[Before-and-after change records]
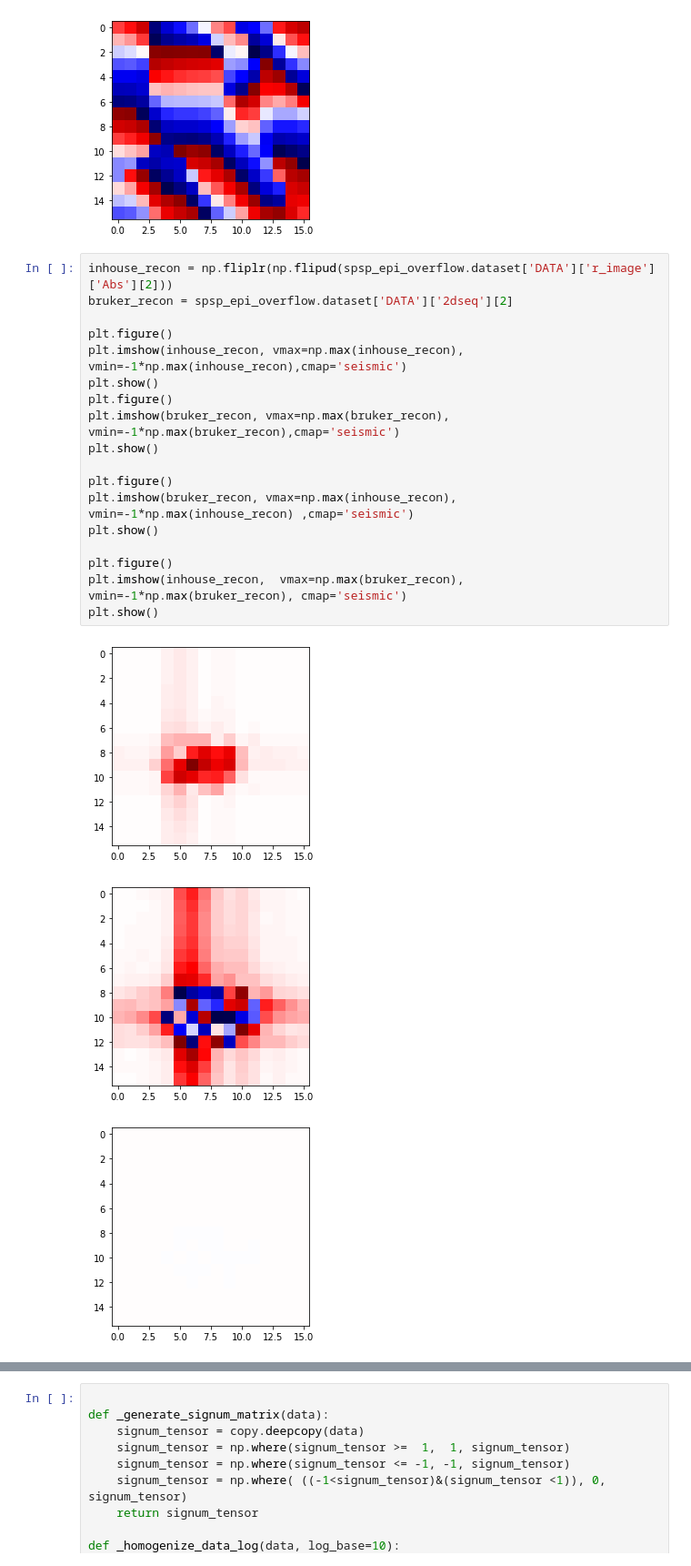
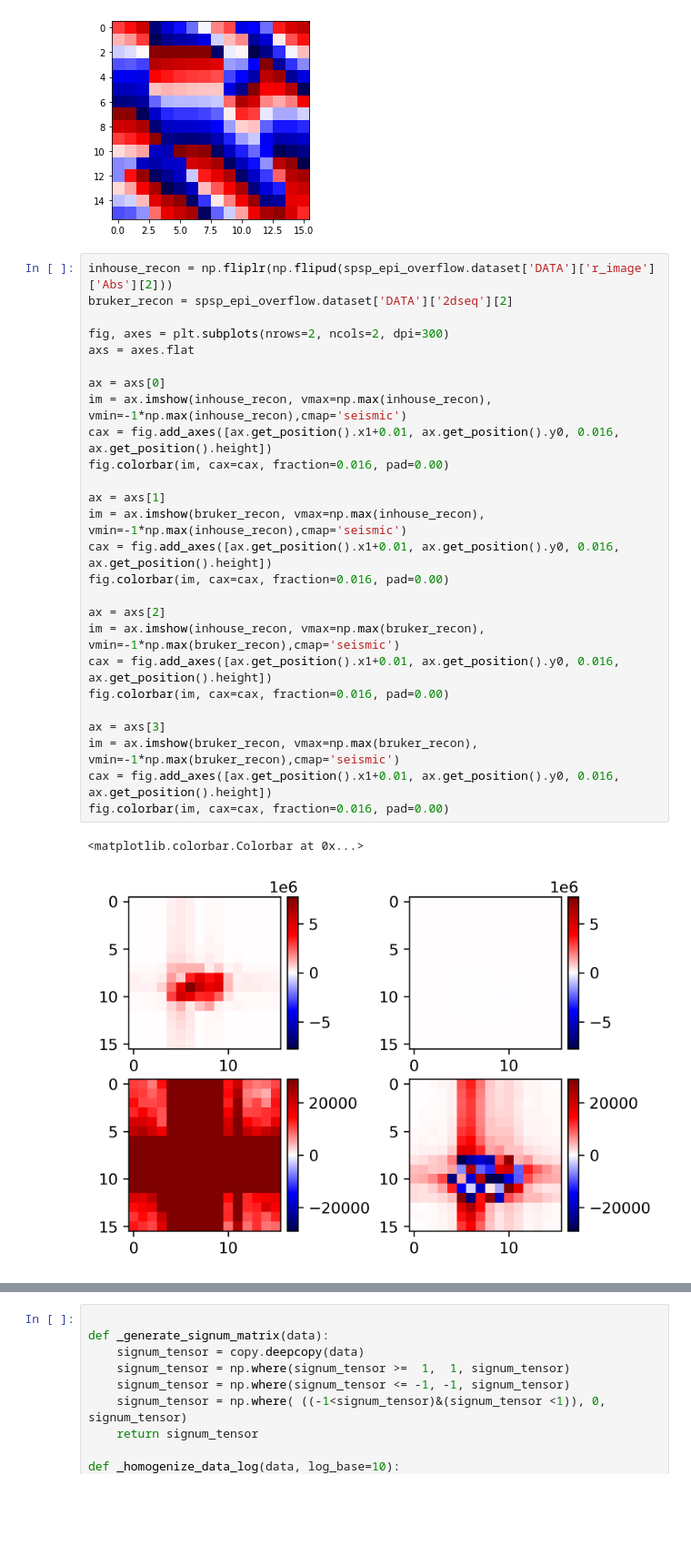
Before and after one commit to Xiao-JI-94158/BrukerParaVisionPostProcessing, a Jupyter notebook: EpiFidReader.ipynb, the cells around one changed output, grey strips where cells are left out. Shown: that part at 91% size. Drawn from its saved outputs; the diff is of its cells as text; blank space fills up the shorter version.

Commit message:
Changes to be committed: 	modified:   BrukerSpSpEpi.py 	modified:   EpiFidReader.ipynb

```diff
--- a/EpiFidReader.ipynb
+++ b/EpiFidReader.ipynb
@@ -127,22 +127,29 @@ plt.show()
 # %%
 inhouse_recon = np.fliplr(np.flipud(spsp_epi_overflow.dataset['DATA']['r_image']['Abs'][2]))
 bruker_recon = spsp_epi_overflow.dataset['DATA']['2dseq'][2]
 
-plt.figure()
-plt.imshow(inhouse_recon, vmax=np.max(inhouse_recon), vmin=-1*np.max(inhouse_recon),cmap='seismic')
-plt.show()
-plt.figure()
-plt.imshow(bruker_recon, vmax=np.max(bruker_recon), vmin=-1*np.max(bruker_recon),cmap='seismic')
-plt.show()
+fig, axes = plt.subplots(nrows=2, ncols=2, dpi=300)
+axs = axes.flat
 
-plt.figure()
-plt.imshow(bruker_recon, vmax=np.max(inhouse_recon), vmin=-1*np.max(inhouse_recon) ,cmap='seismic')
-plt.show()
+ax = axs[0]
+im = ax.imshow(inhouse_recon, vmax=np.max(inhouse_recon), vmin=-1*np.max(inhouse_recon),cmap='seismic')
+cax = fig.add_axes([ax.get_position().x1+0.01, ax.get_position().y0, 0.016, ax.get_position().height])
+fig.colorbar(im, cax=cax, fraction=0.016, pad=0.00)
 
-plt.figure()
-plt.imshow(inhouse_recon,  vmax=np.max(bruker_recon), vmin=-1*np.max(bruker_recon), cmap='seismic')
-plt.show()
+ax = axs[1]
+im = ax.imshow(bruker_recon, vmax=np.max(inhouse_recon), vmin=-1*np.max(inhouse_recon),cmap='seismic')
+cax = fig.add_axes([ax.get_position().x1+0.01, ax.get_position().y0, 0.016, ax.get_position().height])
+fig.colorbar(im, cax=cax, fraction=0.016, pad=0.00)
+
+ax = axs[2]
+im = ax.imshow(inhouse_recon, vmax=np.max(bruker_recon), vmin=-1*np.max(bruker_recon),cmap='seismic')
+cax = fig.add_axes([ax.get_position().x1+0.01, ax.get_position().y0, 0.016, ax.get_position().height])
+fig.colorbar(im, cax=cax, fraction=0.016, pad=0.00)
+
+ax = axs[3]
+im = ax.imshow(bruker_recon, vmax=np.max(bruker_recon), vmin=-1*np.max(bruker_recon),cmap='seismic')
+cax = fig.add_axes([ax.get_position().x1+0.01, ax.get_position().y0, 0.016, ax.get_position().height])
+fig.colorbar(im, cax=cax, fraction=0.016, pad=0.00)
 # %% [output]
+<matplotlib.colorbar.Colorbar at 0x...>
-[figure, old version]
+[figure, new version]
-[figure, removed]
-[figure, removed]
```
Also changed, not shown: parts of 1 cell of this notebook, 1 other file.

- **YOUR ASSIGNMENT**:
The records above are to be repeated exactly, with every picture removed from the copy.

- **REPLY TO THE EXERCISE**:
Before and after one commit to Xiao-JI-94158/BrukerParaVisionPostProcessing, a Jupyter notebook: EpiFidReader.ipynb, the cells around one changed output, grey strips where cells are left out. Shown: that part at 91% size. Drawn from its saved outputs; the diff is of its cells as text; blank space fills up the shorter version.

Commit message:
Changes to be committed: 	modified:   BrukerSpSpEpi.py 	modified:   EpiFidReader.ipynb

```diff
--- a/EpiFidReader.ipynb
+++ b/EpiFidReader.ipynb
@@ -127,22 +127,29 @@ plt.show()
 # %%
 inhouse_recon = np.fliplr(np.flipud(spsp_epi_overflow.dataset['DATA']['r_image']['Abs'][2]))
 bruker_recon = spsp_epi_overflow.dataset['DATA']['2dseq'][2]
 
-plt.figure()
-plt.imshow(inhouse_recon, vmax=np.max(inhouse_recon), vmin=-1*np.max(inhouse_recon),cmap='seismic')
-plt.show()
-plt.figure()
-plt.imshow(bruker_recon, vmax=np.max(bruker_recon), vmin=-1*np.max(bruker_recon),cmap='seismic')
-plt.show()
+fig, axes = plt.subplots(nrows=2, ncols=2, dpi=300)
+axs = axes.flat
 
-plt.figure()
-plt.imshow(bruker_recon, vmax=np.max(inhouse_recon), vmin=-1*np.max(inhouse_recon) ,cmap='seismic')
-plt.show()
+ax = axs[0]
+im = ax.imshow(inhouse_recon, vmax=np.max(inhouse_recon), vmin=-1*np.max(inhouse_recon),cmap='seismic')
+cax = fig.add_axes([ax.get_position().x1+0.01, ax.get_position().y0, 0.016, ax.get_position().height])
+fig.colorbar(im, cax=cax, fraction=0.016, pad=0.00)
 
-plt.figure()
-plt.imshow(inhouse_recon,  vmax=np.max(bruker_recon), vmin=-1*np.max(bruker_recon), cmap='seismic')
-plt.show()
+ax = axs[1]
+im = ax.imshow(bruker_recon, vmax=np.max(inhouse_recon), vmin=-1*np.max(inhouse_recon),cmap='seismic')
+cax = fig.add_axes([ax.get_position().x1+0.01, ax.get_position().y0, 0.016, ax.get_position().height])
+fig.colorbar(im, cax=cax, fraction=0.016, pad=0.00)
+
+ax = axs[2]
+im = ax.imshow(inhouse_recon, vmax=np.max(bruker_recon), vmin=-1*np.max(bruker_recon),cmap='seismic')
+cax = fig.add_axes([ax.get_position().x1+0.01, ax.get_position().y0, 0.016, ax.get_position().height])
+fig.colorbar(im, cax=cax, fraction=0.016, pad=0.00)
+
+ax = axs[3]
+im = ax.imshow(bruker_recon, vmax=np.max(bruker_recon), vmin=-1*np.max(bruker_recon),cmap='seismic')
+cax = fig.add_axes([ax.get_position().x1+0.01, ax.get_position().y0, 0.016, ax.get_position().height])
+fig.colorbar(im, cax=cax, fraction=0.016, pad=0.00)
 # %% [output]
+<matplotlib.colorbar.Colorbar at 0x...>
-[figure, old version]
+[figure, new version]
-[figure, removed]
-[figure, removed]
```
Also changed, not shown: parts of 1 cell of this notebook, 1 other file.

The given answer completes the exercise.